for National Geographic News
For every fourth or fifth generation of monarch butterflies that summer in the U.S. east of the Continental Divide, the pull of high-altitude Oyamel fir forests in central Mexico is irresistible.
By the millions each fall they point south and flutter up to 2,000 miles (3,200 kilometers) to reach the forests on a few small mountain peaks in an approximately 60-square-mile (155-square-kilometer) area in the volcanic highlands that serve as the butterflies' winter retreat.
For scientists, this annual migration is one of nature's greatest mysteries. Four to five generations separate the monarch populations that make the migration, so the butterflies that make the trek to Mexico are the great, great grandchildren of the previous generation to have made it.
"The ones that fly south have never been to Mexico before, they get there by pure instinct and then by pure instinct they come back, lay their eggs on milkweed and then die," said Lincoln Brower, a research professor of biology at Sweet Briar College in Virginia.

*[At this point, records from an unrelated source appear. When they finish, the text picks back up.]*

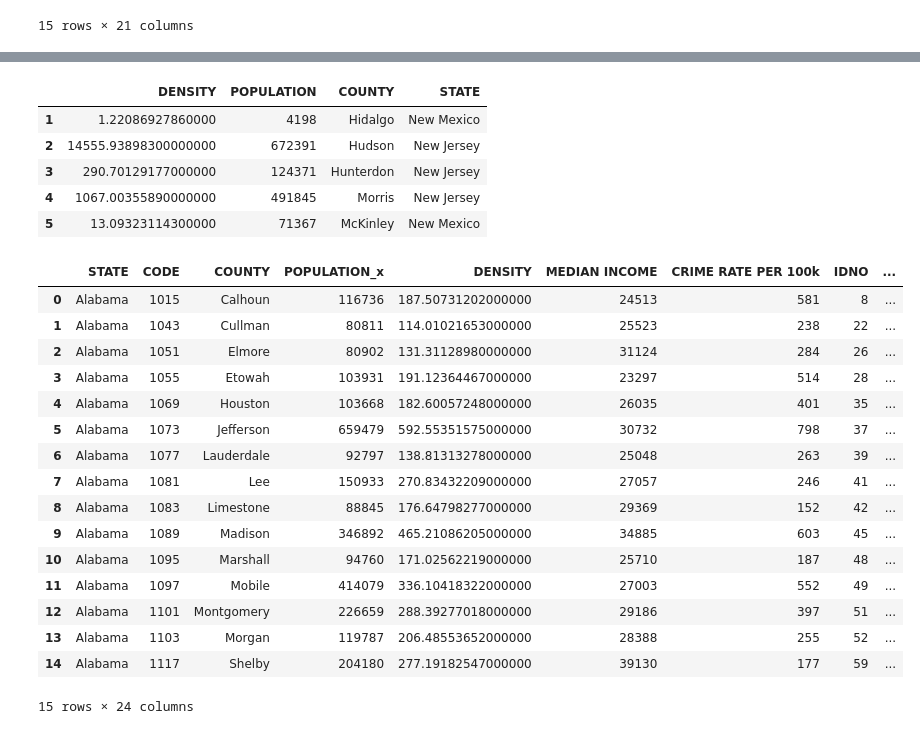
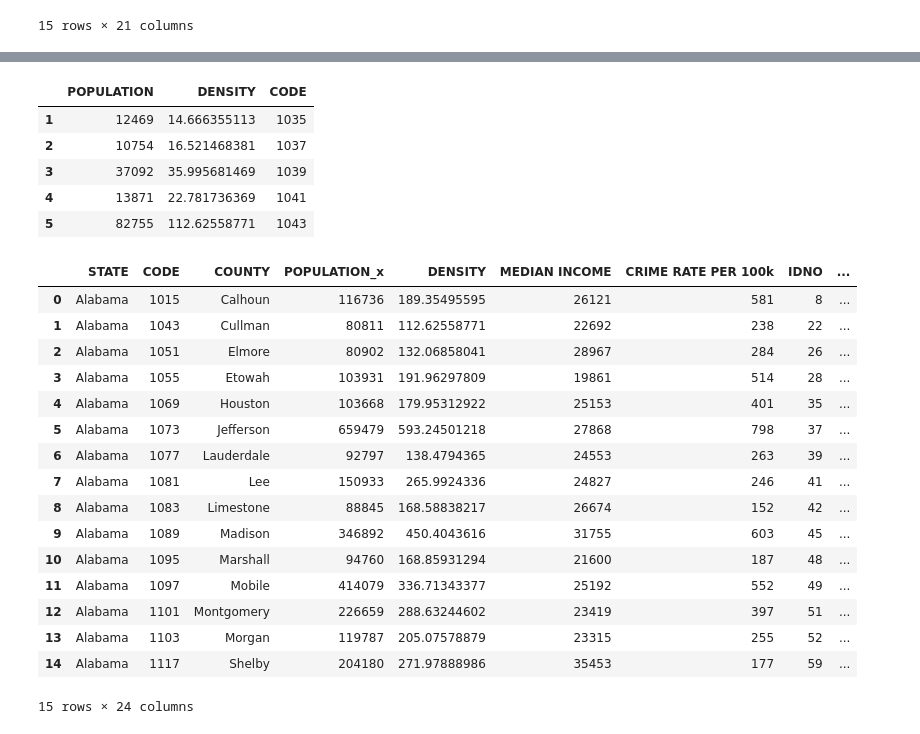
Before and after one commit to melindaeudy/Project_1, a Jupyter notebook: Project_1.ipynb, the cells around one changed output, grey strips where cells are left out. Saved outputs shown, nothing was run; the diff lists cells and outputs as text; code cells hidden in the pictures.

```diff
--- a/Project_1.ipynb
+++ b/Project_1.ipynb
@@ -258,13 +258,18 @@ Crime_df.head(15)
 # Bring in data from the US census per county
 #------population density per county
 #------median income per county
-response = requests.get(f'https://api.census.gov/data/2019/pep/population?get=DENSITY,POP,NAME&for=county:*').json()
+response = requests.get(f'https://api.census.gov/data/2017/pep/population?get=POP,DENSITY&for=county:*').json()
 
 # locate the first row and make it the column name and then drop row 0
 county_dens_df = pd.DataFrame(response)
 county_dens_df.columns = county_dens_df.iloc[0]
 county_dens_df = county_dens_df.drop([0])
 
+county_dens_df["state"] = county_dens_df["state"].apply(str)
+county_dens_df["county"] = county_dens_df["county"].apply(str)
+county_dens_df["county"] = county_dens_df["county"].apply(lambda x: x.zfill(3))
+county_dens_df["CODE"] = county_dens_df[["state", "county"]].agg("".join, axis=1)
+
 # delete and null info and reset the index
 county_dens_df = county_dens_df.dropna(how='any')
 county_dens_df.head(15)
@@ -288,29 +293,30 @@ county_dens_df.head(15)
 # %%
 # create new columns for County and State
 # ----Remove Columns: NAME, state, county
 #-----Change column names to match merged UCR Crime data
 #-----Remove word "County" in County name
-county_dens_df['County Name'] = county_dens_df['NAME'].str.split(', ').apply(lambda x: x[0])
-county_dens_df['State Name'] = county_dens_df['NAME'].str.split(', ').apply(lambda x: x[-1])
-county_dens_df['County Name'] = county_dens_df['NAME'].str.split(' ').apply(lambda x: x[0])
-county_dens_df.drop(columns = ["NAME", "state", "county"], inplace = True)
-county_dens_df.rename(columns={"County Name":"COUNTY", "State Name":"STATE", "POP": "POPULATION"}, inplace = True)
+# county_dens_df['County Name'] = county_dens_df['NAME'].str.split(', ').apply(lambda x: x[0])
+# county_dens_df['State Name'] = county_dens_df['NAME'].str.split(', ').apply(lambda x: x[-1])
+# county_dens_df['County Name'] = county_dens_df['NAME'].str.split(' ').apply(lambda x: x[0])
+county_dens_df.drop(columns = ["state", "county"], inplace = True)
+county_dens_df.rename(columns={"POP": "POPULATION"}, inplace = True)
 county_dens_df["POPULATION"] = county_dens_df["POPULATION"].apply("int64")
+county_dens_df["CODE"] = county_dens_df["CODE"].apply("int64")
 county_dens_df.head()
 # %% [output]
-|  | DENSITY | POPULATION | COUNTY | STATE |
-| 1 | 1.22086927860000 | 4198 | Hidalgo | New Mexico |
-| 2 | 14555.93898300000000 | 672391 | Hudson | New Jersey |
-| 3 | 290.70129177000000 | 124371 | Hunterdon | New Jersey |
-| 4 | 1067.00355890000000 | 491845 | Morris | New Jersey |
-| 5 | 13.09323114300000 | 71367 | McKinley | New Mexico |
+|  | POPULATION | DENSITY | CODE |
+| 1 | 12469 | 14.666355113 | 1035 |
+| 2 | 10754 | 16.521468381 | 1037 |
+| 3 | 37092 | 35.995681469 | 1039 |
+| 4 | 13871 | 22.781736369 | 1041 |
+| 5 | 82755 | 112.62558771 | 1043 |
 # %%
 # Merge Codebook_County_Codes.csv into UCR_Crime_Rates_by_County.csv
 # Move Density and Population to front of chart
-merged_Crime_df = pd.merge(Crime_df, county_dens_df, on=["STATE", "COUNTY"], how = "left")
+merged_Crime_df = pd.merge(Crime_df, county_dens_df, on=["CODE"], how = "right")
 collist = merged_Crime_df.columns.tolist()
 collist.insert(4, collist.pop(collist.index("DENSITY")))
-#collist.insert(5, collist.pop(collist.index("POPULATION")))
+# collist.insert(5, collist.pop(collist.index("POPULATION")))
 merged_Crime_df = merged_Crime_df.reindex(columns = collist)
 
 # delete and null info and reset the index
@@ -319,19 +325,19 @@ merged_Crime_df.reset_index()
 merged_Crime_df.head(15)
 # %% [output]
 |  | STATE | CODE | COUNTY | POPULATION_x | DENSITY | MEDIAN INCOME | CRIME RATE PER 100k | IDNO | ... |
-| 0 | Alabama | 1015 | Calhoun | 116736 | 187.50731202000000 | 24513 | 581 | 8 | ... |
-| 1 | Alabama | 1043 | Cullman | 80811 | 114.01021653000000 | 25523 | 238 | 22 | ... |
-| 2 | Alabama | 1051 | Elmore | 80902 | 131.31128980000000 | 31124 | 284 | 26 | ... |
-| 3 | Alabama | 1055 | Etowah | 103931 | 191.12364467000000 | 23297 | 514 | 28 | ... |
-| 4 | Alabama | 1069 | Houston | 103668 | 182.60057248000000 | 26035 | 401 | 35 | ... |
-| 5 | Alabama | 1073 | Jefferson | 659479 | 592.55351575000000 | 30732 | 798 | 37 | ... |
-| 6 | Alabama | 1077 | Lauderdale | 92797 | 138.81313278000000 | 25048 | 263 | 39 | ... |
-| 7 | Alabama | 1081 | Lee | 150933 | 270.83432209000000 | 27057 | 246 | 41 | ... |
-| 8 | Alabama | 1083 | Limestone | 88845 | 176.64798277000000 | 29369 | 152 | 42 | ... |
-| 9 | Alabama | 1089 | Madison | 346892 | 465.21086205000000 | 34885 | 603 | 45 | ... |
-| 10 | Alabama | 1095 | Marshall | 94760 | 171.02562219000000 | 25710 | 187 | 48 | ... |
-| 11 | Alabama | 1097 | Mobile | 414079 | 336.10418322000000 | 27003 | 552 | 49 | ... |
-| 12 | Alabama | 1101 | Montgomery | 226659 | 288.39277018000000 | 29186 | 397 | 51 | ... |
-| 13 | Alabama | 1103 | Morgan | 119787 | 206.48553652000000 | 28388 | 255 | 52 | ... |
-| 14 | Alabama | 1117 | Shelby | 204180 | 277.19182547000000 | 39130 | 177 | 59 | ... |
+| 0 | Alabama | 1015 | Calhoun | 116736 | 189.35495595 | 26121 | 581 | 8 | ... |
+| 1 | Alabama | 1043 | Cullman | 80811 | 112.62558771 | 22692 | 238 | 22 | ... |
+| 2 | Alabama | 1051 | Elmore | 80902 | 132.06858041 | 28967 | 284 | 26 | ... |
+| 3 | Alabama | 1055 | Etowah | 103931 | 191.96297809 | 19861 | 514 | 28 | ... |
+| 4 | Alabama | 1069 | Houston | 103668 | 179.95312922 | 25153 | 401 | 35 | ... |
+| 5 | Alabama | 1073 | Jefferson | 659479 | 593.24501218 | 27868 | 798 | 37 | ... |
+| 6 | Alabama | 1077 | Lauderdale | 92797 | 138.4794365 | 24553 | 263 | 39 | ... |
+| 7 | Alabama | 1081 | Lee | 150933 | 265.9924336 | 24827 | 246 | 41 | ... |
+| 8 | Alabama | 1083 | Limestone | 88845 | 168.58838217 | 26674 | 152 | 42 | ... |
+| 9 | Alabama | 1089 | Madison | 346892 | 450.4043616 | 31755 | 603 | 45 | ... |
+| 10 | Alabama | 1095 | Marshall | 94760 | 168.85931294 | 21600 | 187 | 48 | ... |
+| 11 | Alabama | 1097 | Mobile | 414079 | 336.71343377 | 25192 | 552 | 49 | ... |
+| 12 | Alabama | 1101 | Montgomery | 226659 | 288.63244602 | 23419 | 397 | 51 | ... |
+| 13 | Alabama | 1103 | Morgan | 119787 | 205.07578879 | 23315 | 255 | 52 | ... |
+| 14 | Alabama | 1117 | Shelby | 204180 | 271.97888986 | 35453 | 177 | 59 | ... |
 15 rows × 24 columns
```
Also changed, not shown: parts of 4 cells of this notebook.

Brower and several other scientists have spent years trying to unravel this mystery. Now, a team of researchers with the University of Massachusetts Medical School in Worchester has added another piece to this puzzle by demonstrating that monarch butterflies depend on an internal clock to find their way.